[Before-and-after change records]

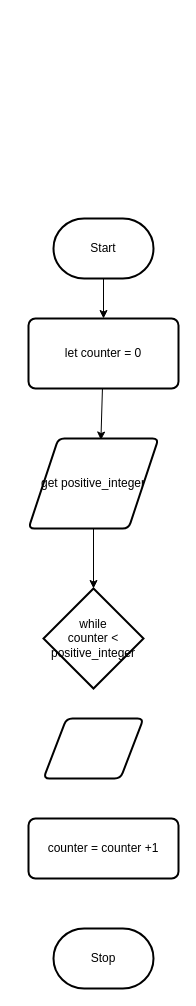
This is design/flowchart.drawio from MTHS-ICD2O-1-2023/ICD2O-Unit-5-06-jinyuzhe-calista-e, a draw.io file, before an edit. Source tidied: cells renumbered, new cells numbered last; positions are measured from the earlier drawing's top-left corner, leaving out a move shared by most shapes. Both pictures are drawn from the tidied source at 100%, with x=0, y=0 at pixel (28, 218).
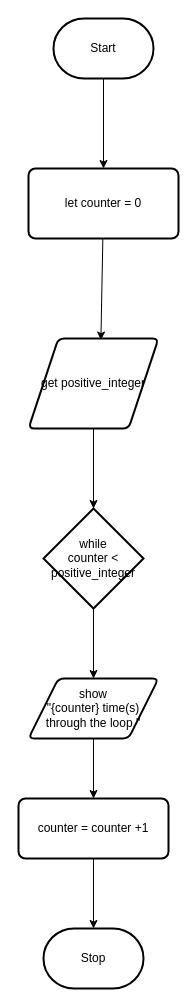
Above is the later version.

Diff of the diagram source:
```diff
@@
 <mxGraphModel>
   <root>
     <mxCell id="0" />
     <mxCell id="1" parent="0" />
     <mxCell id="2" style="edgeStyle=none;html=1;entryX=0.5;entryY=0;entryDx=0;entryDy=0;" parent="1" edge="1" source="3" target="6">
       <mxGeometry relative="1" as="geometry" />
     </mxCell>
     <mxCell id="3" value="Start" style="strokeWidth=2;html=1;shape=mxgraph.flowchart.terminator;whiteSpace=wrap;" parent="1" vertex="1">
-      <mxGeometry x="25" width="100" height="60" as="geometry" />
+      <mxGeometry x="25" y="-200" width="100" height="60" as="geometry" />
     </mxCell>
     <mxCell id="4" value="Stop" style="strokeWidth=2;html=1;shape=mxgraph.flowchart.terminator;whiteSpace=wrap;" parent="1" vertex="1">
-      <mxGeometry x="25" y="710" width="100" height="60" as="geometry" />
+      <mxGeometry x="15" y="710" width="100" height="60" as="geometry" />
     </mxCell>
     <mxCell id="5" style="edgeStyle=none;html=1;entryX=0.557;entryY=0.017;entryDx=0;entryDy=0;entryPerimeter=0;" parent="1" edge="1" source="6" target="8">
       <mxGeometry relative="1" as="geometry" />
     </mxCell>
     <mxCell id="6" value="let counter = 0" style="rounded=1;whiteSpace=wrap;html=1;absoluteArcSize=1;arcSize=14;strokeWidth=2;" parent="1" vertex="1">
-      <mxGeometry y="100" width="150" height="70" as="geometry" />
+      <mxGeometry y="-50" width="150" height="70" as="geometry" />
     </mxCell>
     <mxCell id="7" style="edgeStyle=none;html=1;entryX=0.5;entryY=0;entryDx=0;entryDy=0;entryPerimeter=0;" parent="1" edge="1" source="8" target="9">
       <mxGeometry relative="1" as="geometry" />
     </mxCell>
     <mxCell id="8" value="get positive_integer" style="shape=parallelogram;html=1;strokeWidth=2;perimeter=parallelogramPerimeter;whiteSpace=wrap;rounded=1;arcSize=12;size=0.23;" parent="1" vertex="1">
-      <mxGeometry y="220" width="130" height="90" as="geometry" />
+      <mxGeometry y="120" width="130" height="90" as="geometry" />
     </mxCell>
+    <mxCell id="12" style="edgeStyle=none;html=1;entryX=0.5;entryY=0;entryDx=0;entryDy=0;" parent="1" edge="1" source="9" target="10">
+      <mxGeometry relative="1" as="geometry" />
+    </mxCell>
     <mxCell id="9" value="while&lt;br&gt;counter &amp;lt;&lt;br&gt;positive_integer" style="strokeWidth=2;html=1;shape=mxgraph.flowchart.decision;whiteSpace=wrap;" parent="1" vertex="1">
-      <mxGeometry x="15" y="370" width="100" height="100" as="geometry" />
+      <mxGeometry x="15" y="290" width="100" height="100" as="geometry" />
     </mxCell>
+    <mxCell id="13" style="edgeStyle=none;html=1;entryX=0.5;entryY=0;entryDx=0;entryDy=0;" parent="1" edge="1" source="10" target="11">
+      <mxGeometry relative="1" as="geometry" />
+    </mxCell>
-    <mxCell id="10" style="shape=parallelogram;html=1;strokeWidth=2;perimeter=parallelogramPerimeter;whiteSpace=wrap;rounded=1;arcSize=12;size=0.23;" parent="1" vertex="1">
-      <mxGeometry x="15" y="500" width="100" height="60" as="geometry" />
+    <mxCell id="10" value="show&lt;br&gt;&quot;{counter} time(s)&lt;br&gt;through the loop.&quot;" style="shape=parallelogram;html=1;strokeWidth=2;perimeter=parallelogramPerimeter;whiteSpace=wrap;rounded=1;arcSize=12;size=0.23;" parent="1" vertex="1">
+      <mxGeometry y="460" width="130" height="60" as="geometry" />
     </mxCell>
+    <mxCell id="14" style="edgeStyle=none;html=1;entryX=0.5;entryY=0;entryDx=0;entryDy=0;entryPerimeter=0;" parent="1" edge="1" source="11" target="4">
+      <mxGeometry relative="1" as="geometry" />
+    </mxCell>
     <mxCell id="11" value="counter = counter +1" style="rounded=1;whiteSpace=wrap;html=1;absoluteArcSize=1;arcSize=14;strokeWidth=2;" parent="1" vertex="1">
-      <mxGeometry y="600" width="150" height="60" as="geometry" />
+      <mxGeometry x="-10" y="580" width="150" height="60" as="geometry" />
     </mxCell>
   </root>
 </mxGraphModel>
```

TASK TO COMPLETE> From the records above, count how many lines hold the string "terminator", then give only that number.

SOLVED PROBLEM> 2